Saturday, March 9, 2013

Fight or flight? Threat analysis

A still very much in development system in AoG is the threat system. This system is primarily used in combat. It helps entities with their fight or flight decisions.

Basically, the system takes two entities as inputs. The subject and the potential threat. The entities have some facts about them compared and a value is output determining the threat that the potential threat poses to the subject. The facts compared depend on the entities, but some common ones are:

  • Size. Larger entities are threatening to smaller entities.
  • Species relationship. Some species just have it out for each other. These relationships can even start neutral and turn sweet or sour depending on how the two species interact throughout the game. If the goblins are always stealing food from the Zanadingos, relationships are going to get rough.
  • Body threat analysis. If an entity has a number of "weapon" type appendages (claws, spikes, poison pods, etc.), it will rate as more of a threat.
  • Speed. Faster entities are more threatening because you can't get away from them if they turn out to be nasty. Scary.
  • Demeanor. Entities have a base demeanor that can vary from species to species or individual to individual. 
  • Equipment. The tools, weapons, clothing and armor an entity has visible can be an indicator to their intentions.
  • Age. With some creatures, power comes with old age, with others it's weakness. 
A threat is also rated on its distance from the subject. With factors like speed and ranged attacks adding more threat than something like age. 

Being able to calculate the exact threat, at whatever distance needed easily allows the path finding system to flee from threats, or find paths around known threats. For example, the goblin below is interested in getting to the cube highlighted on the left. Though, he hasn't discovered it yet, there's a spike spitter in-between him and the cube. The original path shows that the goblin was unaware of this threat:

(Lines are for debugging purposes only, and won't show up in the final game)

Now, the goblin has gotten closer and seen the threat. Goblins know they should void threats like this if they can, so he will find a new path that avoids the spike spitter:

The white and black lines show the A* algorithm at work.

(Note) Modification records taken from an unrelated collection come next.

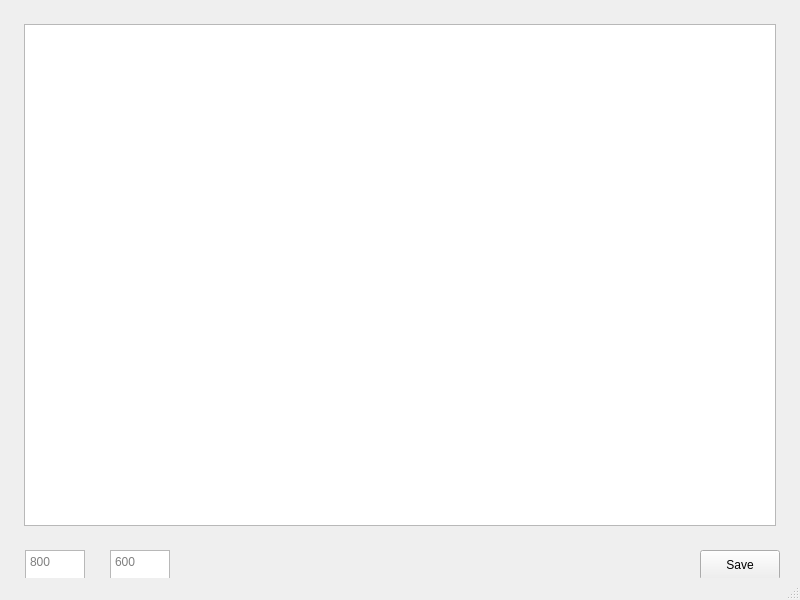
This is fractals/mainwindow.ui in vesmil/work_tasks as Qt 5 draws it before an edit. The edited form follows.
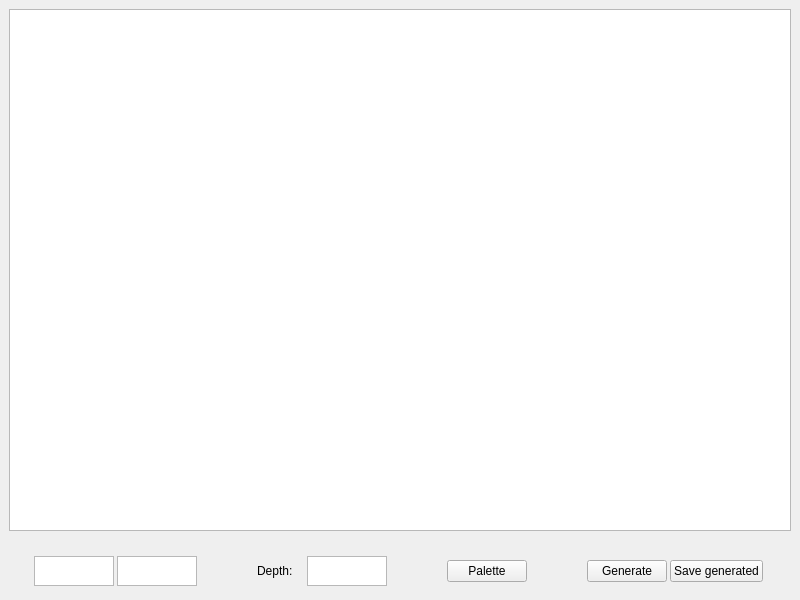
This is the edited form.

What changed in the file:
```diff
--- a/fractals/mainwindow.ui
+++ b/fractals/mainwindow.ui
@@ -14,15 +14,12 @@
    <string>Fractals</string>
   </property>
   <widget class="QWidget" name="centralwidget">
+   <layout class="QGridLayout" name="gridLayout" rowstretch="20,0,0,0">
+    <property name="verticalSpacing">
+     <number>20</number>
+    </property>
+    <item row="0" column="0" rowspan="3">
    <widget class="QGraphicsView" name="graphicsView">
-    <property name="geometry">
-     <rect>
-      <x>24</x>
-      <y>24</y>
-      <width>752</width>
-      <height>502</height>
-     </rect>
-    </property>
     <property name="autoFillBackground">
      <bool>false</bool>
     </property>
@@ -30,45 +27,145 @@
      <bool>true</bool>
     </property>
    </widget>
-   <widget class="QTextEdit" name="textEdit">
-    <property name="geometry">
-     <rect>
-      <x>25</x>
-      <y>550</y>
-      <width>60</width>
+    </item>
+    <item row="3" column="0">
+     <layout class="QHBoxLayout" name="horizontalLayout" stretch="0,0,0,0">
+      <property name="spacing">
+       <number>40</number>
+      </property>
+      <property name="sizeConstraint">
+       <enum>QLayout::SetDefaultConstraint</enum>
+      </property>
+      <property name="leftMargin">
+       <number>5</number>
+      </property>
+      <property name="topMargin">
+       <number>5</number>
+      </property>
+      <property name="rightMargin">
+       <number>5</number>
+      </property>
+      <property name="bottomMargin">
+       <number>5</number>
+      </property>
+      <item>
+       <layout class="QHBoxLayout" name="ResLayout">
+        <property name="spacing">
+         <number>3</number>
+        </property>
+        <item>
+         <widget class="QTextEdit" name="widthEdit">
+          <property name="maximumSize">
+           <size>
+            <width>80</width>
       <height>30</height>
-     </rect>
+           </size>
     </property>
     <property name="placeholderText">
-     <string notr="true" extracomment="Width">800</string>
-    </property>
-   </widget>
-   <widget class="QTextEdit" name="textEdit_2">
-    <property name="geometry">
-     <rect>
-      <x>110</x>
-      <y>550</y>
-      <width>60</width>
+           <string notr="true" extracomment="Width"/>
+          </property>
+         </widget>
+        </item>
+        <item>
+         <widget class="QTextEdit" name="heightEdit">
+          <property name="maximumSize">
+           <size>
+            <width>80</width>
       <height>30</height>
-     </rect>
+           </size>
     </property>
     <property name="placeholderText">
-     <string notr="true" extracomment="Height">600</string>
-    </property>
-   </widget>
+           <string notr="true" extracomment="Height"/>
+          </property>
+         </widget>
+        </item>
+       </layout>
+      </item>
+      <item>
+       <layout class="QHBoxLayout" name="DepthLayout">
+        <property name="spacing">
+         <number>0</number>
+        </property>
+        <property name="sizeConstraint">
+         <enum>QLayout::SetFixedSize</enum>
+        </property>
+        <item>
+         <widget class="QLabel" name="depthLabel">
+          <property name="maximumSize">
+           <size>
+            <width>50</width>
+            <height>30</height>
+           </size>
+          </property>
+          <property name="text">
+           <string>Depth:</string>
+          </property>
+         </widget>
+        </item>
+        <item>
+         <widget class="QTextEdit" name="depthEdit">
+          <property name="maximumSize">
+           <size>
+            <width>80</width>
+            <height>30</height>
+           </size>
+          </property>
+          <property name="placeholderText">
+           <string notr="true" extracomment="Height"/>
+          </property>
+         </widget>
+        </item>
+       </layout>
+      </item>
+      <item>
+       <widget class="QPushButton" name="paletteButton">
+        <property name="sizePolicy">
+         <sizepolicy hsizetype="Maximum" vsizetype="Fixed">
+          <horstretch>0</horstretch>
+          <verstretch>0</verstretch>
+         </sizepolicy>
+        </property>
+        <property name="text">
+         <string>Palette</string>
+        </property>
+       </widget>
+      </item>
+      <item>
+       <layout class="QHBoxLayout" name="GenerateLayout">
+        <property name="spacing">
+         <number>3</number>
+        </property>
+        <item>
+         <widget class="QPushButton" name="generateButton">
+          <property name="sizePolicy">
+           <sizepolicy hsizetype="Maximum" vsizetype="Fixed">
+            <horstretch>0</horstretch>
+            <verstretch>0</verstretch>
+           </sizepolicy>
+          </property>
+          <property name="text">
+           <string>Generate</string>
+          </property>
+         </widget>
+        </item>
+        <item>
    <widget class="QPushButton" name="saveButton">
-    <property name="geometry">
-     <rect>
-      <x>700</x>
-      <y>550</y>
-      <width>80</width>
-      <height>30</height>
-     </rect>
+          <property name="sizePolicy">
+           <sizepolicy hsizetype="Maximum" vsizetype="Fixed">
+            <horstretch>0</horstretch>
+            <verstretch>0</verstretch>
+           </sizepolicy>
     </property>
     <property name="text">
-     <string>Save</string>
-    </property>
-   </widget>
+           <string>Save generated</string>
+          </property>
+         </widget>
+        </item>
+       </layout>
+      </item>
+     </layout>
+    </item>
+   </layout>
   </widget>
   <widget class="QMenuBar" name="menubar">
    <property name="geometry">
@@ -80,7 +177,6 @@
     </rect>
    </property>
   </widget>
-  <widget class="QStatusBar" name="statusbar"/>
  </widget>
  <resources/>
  <connections/>
```
Left out of the diff: 2 changed lines with no effect on the pictures. Lines whose indentation alone changed are shown as unchanged.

The more white the line, the higher the threat. The goblin chooses his path to avoid high threat. So you can see, the path finding algorithm didn't even try to get close to the spike spitter, since those threat values were getting so high, it wasn't worth exploring in that direction any further.

In this case, the perception range of the goblin was high enough to avoid the threat. If the goblin were to be surprised by an enemy, and came under attack, this same system can be used to find a flee path from the threat. The path doesn't need to be very long, just enough to get out of danger, so the path can be recalculated multiple times without a significant performance hit.

Additionally, this system is used for goblins to decide whether or not they should flee/avoid, engage in combat, or completely ignore a threat. The actual combat mechanics are what I'm working on next. My next blog post will be describing what I think an average game of AoG will play like. That topic was requested by a fan of the game. If you have something you'd like to read about AoG, post it in the comments. Thanks for your interest.


  1. Wow, And it would be a little more realistic if size and age are proportional (or inversely propotional) to its speed.

    1. There is a relationship between those three (size, age and speed). But the threat analysis system doesn't care how they're calculated, it just looks at the final values. The aging system and the body system will control the age and speed of a entity. I've put a little work into the aging system (which also affects the body). I plan on defining "grow bones" in the models that will be scaled depending on the age of the entity. For example, this would allow the spikes on a spike spitters body to get larger the more they age (thus increasing the threat). Thanks for reading and thanks for your input!